(Records from a data collection)

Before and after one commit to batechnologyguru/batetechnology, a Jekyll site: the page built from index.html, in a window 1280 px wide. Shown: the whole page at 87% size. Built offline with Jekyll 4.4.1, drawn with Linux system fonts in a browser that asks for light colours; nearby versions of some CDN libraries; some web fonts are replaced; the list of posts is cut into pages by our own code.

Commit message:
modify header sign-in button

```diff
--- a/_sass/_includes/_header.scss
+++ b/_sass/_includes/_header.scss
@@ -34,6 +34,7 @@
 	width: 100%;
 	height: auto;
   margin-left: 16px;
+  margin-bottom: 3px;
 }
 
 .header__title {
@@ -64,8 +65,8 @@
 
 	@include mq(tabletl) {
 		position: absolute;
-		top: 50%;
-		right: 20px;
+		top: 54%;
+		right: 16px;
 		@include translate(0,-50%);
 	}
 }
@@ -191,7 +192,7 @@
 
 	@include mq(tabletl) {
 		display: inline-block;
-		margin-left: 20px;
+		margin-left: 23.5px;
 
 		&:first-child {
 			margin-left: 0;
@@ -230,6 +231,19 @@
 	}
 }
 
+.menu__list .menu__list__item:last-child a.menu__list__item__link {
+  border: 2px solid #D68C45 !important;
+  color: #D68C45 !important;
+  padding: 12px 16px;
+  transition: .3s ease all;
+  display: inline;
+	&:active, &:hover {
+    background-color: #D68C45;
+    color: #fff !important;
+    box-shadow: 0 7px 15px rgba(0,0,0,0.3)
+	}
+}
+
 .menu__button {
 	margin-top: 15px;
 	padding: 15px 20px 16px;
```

## AIM OF THE TASK
The lines sought are those in the data above that include the string "margin"; copy each one.

## SOLUTION TO THE EXERCISE
   margin-left: 16px;
+  margin-bottom: 3px;
-		margin-left: 20px;
+		margin-left: 23.5px;
 			margin-left: 0;
 	margin-top: 15px;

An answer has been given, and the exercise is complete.